■ What you are asked to do ■
Pick out all lines with the word "required" from the records that follow.
________________________
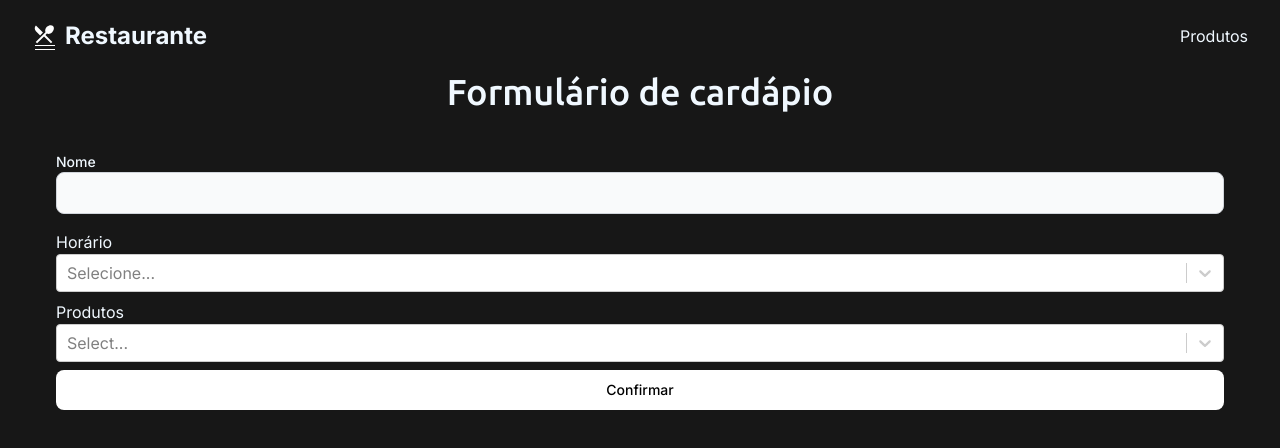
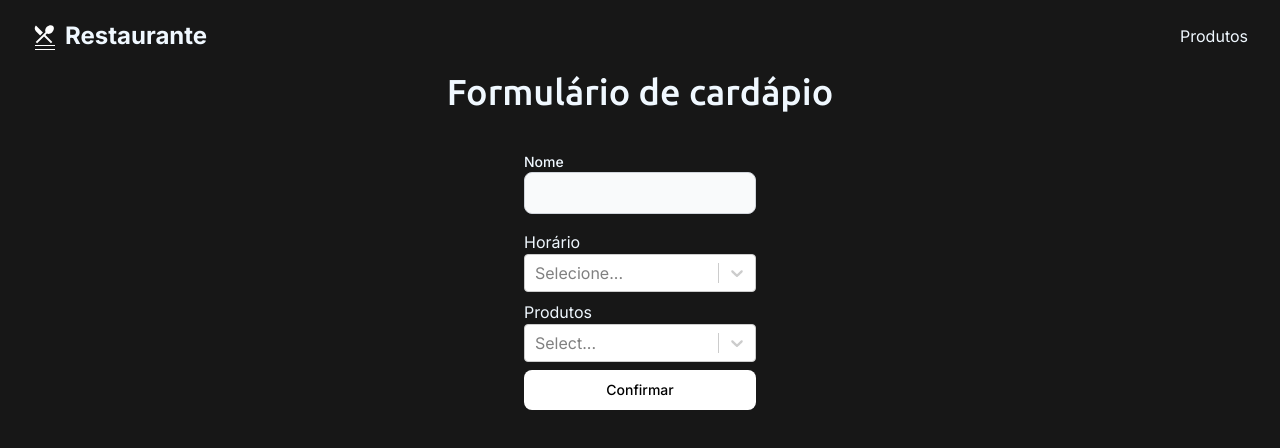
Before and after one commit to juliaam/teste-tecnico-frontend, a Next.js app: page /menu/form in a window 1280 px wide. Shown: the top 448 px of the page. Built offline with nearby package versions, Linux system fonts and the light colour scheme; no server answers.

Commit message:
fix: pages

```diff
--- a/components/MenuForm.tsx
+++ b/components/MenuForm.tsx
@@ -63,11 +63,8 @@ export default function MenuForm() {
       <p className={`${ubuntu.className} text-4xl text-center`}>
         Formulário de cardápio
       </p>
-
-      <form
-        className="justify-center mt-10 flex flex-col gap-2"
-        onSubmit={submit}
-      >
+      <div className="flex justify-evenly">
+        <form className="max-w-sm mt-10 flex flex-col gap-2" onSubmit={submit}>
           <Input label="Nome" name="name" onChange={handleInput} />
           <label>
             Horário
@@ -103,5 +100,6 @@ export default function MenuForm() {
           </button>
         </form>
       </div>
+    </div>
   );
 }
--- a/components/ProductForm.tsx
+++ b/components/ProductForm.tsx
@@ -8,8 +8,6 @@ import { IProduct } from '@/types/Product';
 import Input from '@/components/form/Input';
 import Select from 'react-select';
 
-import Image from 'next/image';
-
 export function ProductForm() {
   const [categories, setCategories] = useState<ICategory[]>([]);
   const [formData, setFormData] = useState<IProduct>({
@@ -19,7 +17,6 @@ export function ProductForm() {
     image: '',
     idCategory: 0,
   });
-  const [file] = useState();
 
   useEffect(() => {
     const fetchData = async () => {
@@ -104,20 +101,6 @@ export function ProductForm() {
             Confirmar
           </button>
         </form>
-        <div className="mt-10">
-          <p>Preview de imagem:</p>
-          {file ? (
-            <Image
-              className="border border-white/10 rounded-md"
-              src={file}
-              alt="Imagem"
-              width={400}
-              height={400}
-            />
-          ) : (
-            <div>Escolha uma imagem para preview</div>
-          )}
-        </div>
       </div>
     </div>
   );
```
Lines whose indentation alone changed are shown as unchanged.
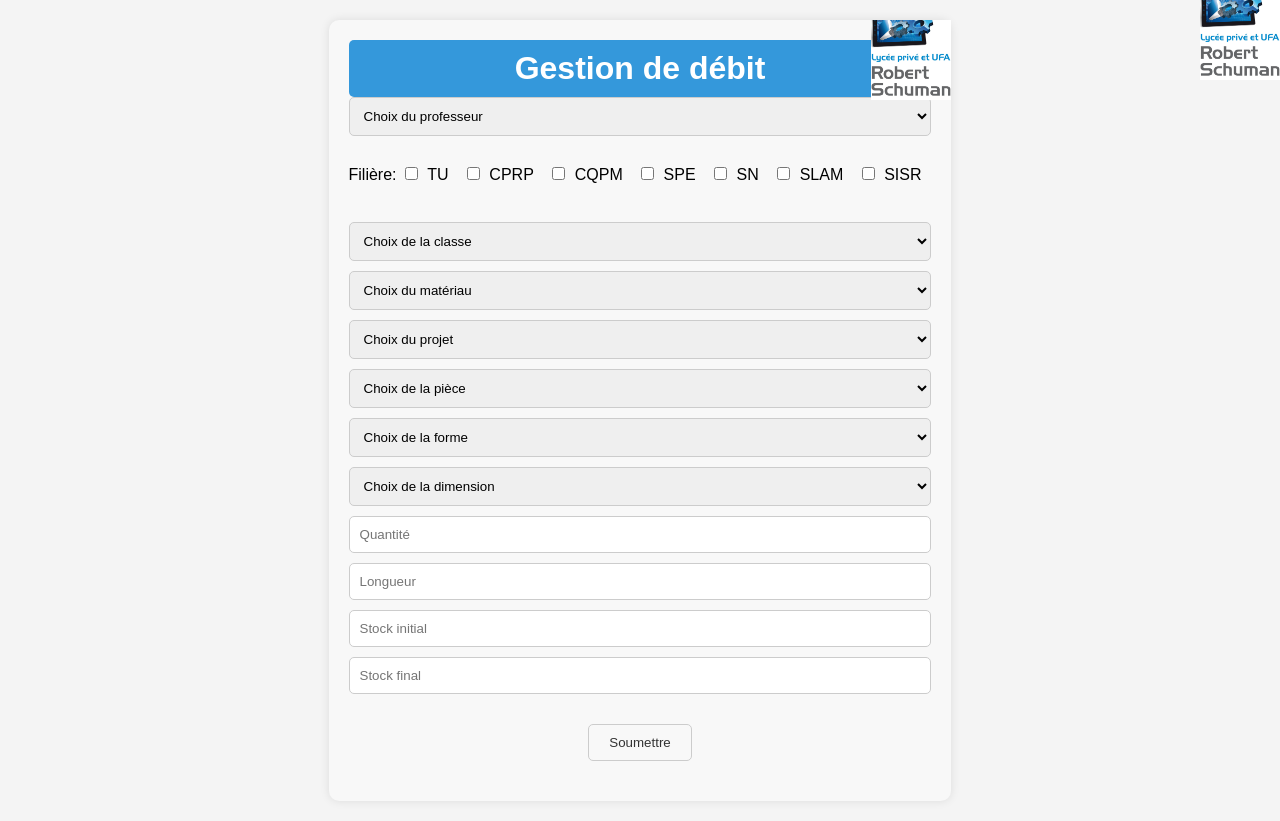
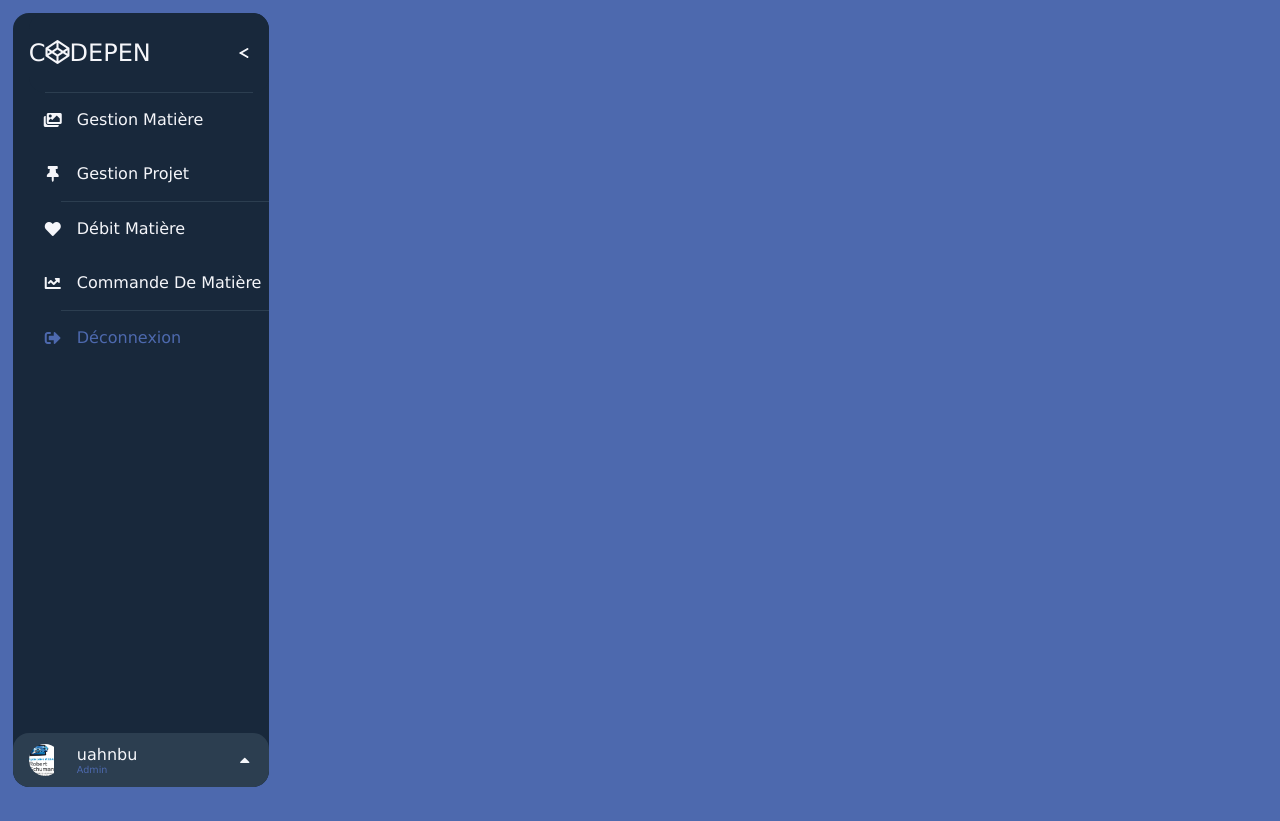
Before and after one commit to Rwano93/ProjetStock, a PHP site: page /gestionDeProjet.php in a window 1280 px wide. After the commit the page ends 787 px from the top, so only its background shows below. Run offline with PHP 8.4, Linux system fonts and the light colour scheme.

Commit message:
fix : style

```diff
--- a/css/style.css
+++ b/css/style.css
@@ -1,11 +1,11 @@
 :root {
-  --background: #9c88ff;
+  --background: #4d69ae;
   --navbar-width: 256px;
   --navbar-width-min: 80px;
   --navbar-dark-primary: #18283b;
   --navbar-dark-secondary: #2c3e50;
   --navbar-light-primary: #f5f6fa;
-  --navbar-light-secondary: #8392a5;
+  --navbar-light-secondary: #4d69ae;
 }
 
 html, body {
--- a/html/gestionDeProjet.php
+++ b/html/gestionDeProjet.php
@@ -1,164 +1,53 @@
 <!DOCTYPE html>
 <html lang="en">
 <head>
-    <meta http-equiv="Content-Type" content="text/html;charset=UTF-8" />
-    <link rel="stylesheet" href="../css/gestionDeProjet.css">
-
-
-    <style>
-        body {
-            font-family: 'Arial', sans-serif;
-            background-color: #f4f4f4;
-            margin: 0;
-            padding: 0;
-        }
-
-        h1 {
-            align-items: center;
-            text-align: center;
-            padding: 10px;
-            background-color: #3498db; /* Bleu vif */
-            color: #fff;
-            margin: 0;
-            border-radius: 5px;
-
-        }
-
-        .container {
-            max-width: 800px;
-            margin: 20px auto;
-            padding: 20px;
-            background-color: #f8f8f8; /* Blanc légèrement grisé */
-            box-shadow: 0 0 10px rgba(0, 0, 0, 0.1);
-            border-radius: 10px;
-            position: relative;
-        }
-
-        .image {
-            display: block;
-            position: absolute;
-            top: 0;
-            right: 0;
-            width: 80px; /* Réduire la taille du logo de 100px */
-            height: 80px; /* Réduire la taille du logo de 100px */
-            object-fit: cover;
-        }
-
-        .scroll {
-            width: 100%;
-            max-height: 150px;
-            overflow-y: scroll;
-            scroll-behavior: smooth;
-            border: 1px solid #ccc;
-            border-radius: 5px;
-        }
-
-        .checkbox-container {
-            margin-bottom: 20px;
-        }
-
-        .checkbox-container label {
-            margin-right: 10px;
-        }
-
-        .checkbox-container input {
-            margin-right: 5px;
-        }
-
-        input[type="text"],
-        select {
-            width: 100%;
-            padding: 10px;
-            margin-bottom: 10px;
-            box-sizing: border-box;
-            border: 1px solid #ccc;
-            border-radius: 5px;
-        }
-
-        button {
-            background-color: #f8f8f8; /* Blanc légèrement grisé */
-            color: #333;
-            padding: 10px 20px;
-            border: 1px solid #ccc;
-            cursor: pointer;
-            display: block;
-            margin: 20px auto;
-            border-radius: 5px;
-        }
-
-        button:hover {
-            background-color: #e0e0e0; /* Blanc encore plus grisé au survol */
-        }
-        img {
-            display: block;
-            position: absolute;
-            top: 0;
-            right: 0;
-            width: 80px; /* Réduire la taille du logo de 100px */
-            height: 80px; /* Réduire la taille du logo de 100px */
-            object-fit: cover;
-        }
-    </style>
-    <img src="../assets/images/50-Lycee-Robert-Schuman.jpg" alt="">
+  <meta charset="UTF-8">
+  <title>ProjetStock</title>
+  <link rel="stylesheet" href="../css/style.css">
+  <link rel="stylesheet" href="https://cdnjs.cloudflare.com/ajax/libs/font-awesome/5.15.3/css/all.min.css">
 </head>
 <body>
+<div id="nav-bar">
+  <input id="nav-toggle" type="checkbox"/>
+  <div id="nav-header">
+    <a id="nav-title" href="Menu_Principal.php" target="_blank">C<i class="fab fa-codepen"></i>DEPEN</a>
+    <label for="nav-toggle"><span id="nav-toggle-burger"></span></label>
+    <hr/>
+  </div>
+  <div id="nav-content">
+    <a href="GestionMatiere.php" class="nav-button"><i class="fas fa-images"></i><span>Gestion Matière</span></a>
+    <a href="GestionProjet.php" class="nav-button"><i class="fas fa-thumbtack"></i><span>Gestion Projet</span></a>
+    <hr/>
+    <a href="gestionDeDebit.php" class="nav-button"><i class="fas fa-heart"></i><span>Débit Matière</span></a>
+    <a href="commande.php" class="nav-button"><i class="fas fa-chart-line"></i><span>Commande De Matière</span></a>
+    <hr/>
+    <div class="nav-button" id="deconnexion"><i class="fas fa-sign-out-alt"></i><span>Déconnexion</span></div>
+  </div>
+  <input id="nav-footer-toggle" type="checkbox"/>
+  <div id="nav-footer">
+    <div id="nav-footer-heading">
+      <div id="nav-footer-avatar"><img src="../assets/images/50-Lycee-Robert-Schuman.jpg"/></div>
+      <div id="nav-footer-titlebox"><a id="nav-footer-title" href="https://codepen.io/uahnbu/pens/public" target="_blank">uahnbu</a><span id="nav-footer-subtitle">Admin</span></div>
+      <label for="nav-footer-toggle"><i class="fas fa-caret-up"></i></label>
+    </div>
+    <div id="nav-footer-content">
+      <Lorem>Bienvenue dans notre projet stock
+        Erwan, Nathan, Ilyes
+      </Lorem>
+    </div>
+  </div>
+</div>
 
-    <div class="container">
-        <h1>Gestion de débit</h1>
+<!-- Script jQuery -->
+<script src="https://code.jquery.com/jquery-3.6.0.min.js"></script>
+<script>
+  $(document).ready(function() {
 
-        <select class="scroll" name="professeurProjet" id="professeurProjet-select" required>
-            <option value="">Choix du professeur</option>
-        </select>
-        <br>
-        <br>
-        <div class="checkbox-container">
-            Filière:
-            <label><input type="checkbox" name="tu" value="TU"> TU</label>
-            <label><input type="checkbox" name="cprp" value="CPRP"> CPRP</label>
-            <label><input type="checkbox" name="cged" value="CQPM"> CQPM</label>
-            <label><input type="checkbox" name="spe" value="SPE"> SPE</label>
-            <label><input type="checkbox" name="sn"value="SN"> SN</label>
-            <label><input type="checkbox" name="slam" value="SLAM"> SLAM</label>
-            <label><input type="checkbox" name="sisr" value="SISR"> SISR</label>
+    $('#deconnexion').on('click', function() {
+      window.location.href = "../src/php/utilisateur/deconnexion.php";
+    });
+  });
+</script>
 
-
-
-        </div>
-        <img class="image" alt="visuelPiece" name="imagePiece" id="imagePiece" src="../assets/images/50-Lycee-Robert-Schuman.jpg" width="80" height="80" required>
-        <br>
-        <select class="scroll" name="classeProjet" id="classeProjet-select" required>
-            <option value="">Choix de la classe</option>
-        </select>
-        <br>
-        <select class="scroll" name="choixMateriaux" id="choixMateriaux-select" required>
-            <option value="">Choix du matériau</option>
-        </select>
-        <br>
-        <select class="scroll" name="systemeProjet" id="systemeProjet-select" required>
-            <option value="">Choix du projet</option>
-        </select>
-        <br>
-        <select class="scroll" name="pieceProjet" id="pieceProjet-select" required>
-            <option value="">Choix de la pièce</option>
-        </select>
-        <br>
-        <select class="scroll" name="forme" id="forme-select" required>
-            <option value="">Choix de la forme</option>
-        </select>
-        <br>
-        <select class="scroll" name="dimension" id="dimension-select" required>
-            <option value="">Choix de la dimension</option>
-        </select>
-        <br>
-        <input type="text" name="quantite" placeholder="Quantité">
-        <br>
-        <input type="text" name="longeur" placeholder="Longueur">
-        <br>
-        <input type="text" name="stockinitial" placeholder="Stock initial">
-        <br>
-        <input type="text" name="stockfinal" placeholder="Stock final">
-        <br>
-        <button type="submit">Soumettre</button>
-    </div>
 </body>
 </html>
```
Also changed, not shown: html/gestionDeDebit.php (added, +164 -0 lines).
________________________
■ Response ■
-        <select class="scroll" name="professeurProjet" id="professeurProjet-select" required>
-        <img class="image" alt="visuelPiece" name="imagePiece" id="imagePiece" src="../assets/images/50-Lycee-Robert-Schuman.jpg" width="80" height="80" required>
-        <select class="scroll" name="classeProjet" id="classeProjet-select" required>
-        <select class="scroll" name="choixMateriaux" id="choixMateriaux-select" required>
-        <select class="scroll" name="systemeProjet" id="systemeProjet-select" required>
-        <select class="scroll" name="pieceProjet" id="pieceProjet-select" required>
-        <select class="scroll" name="forme" id="forme-select" required>
-        <select class="scroll" name="dimension" id="dimension-select" required>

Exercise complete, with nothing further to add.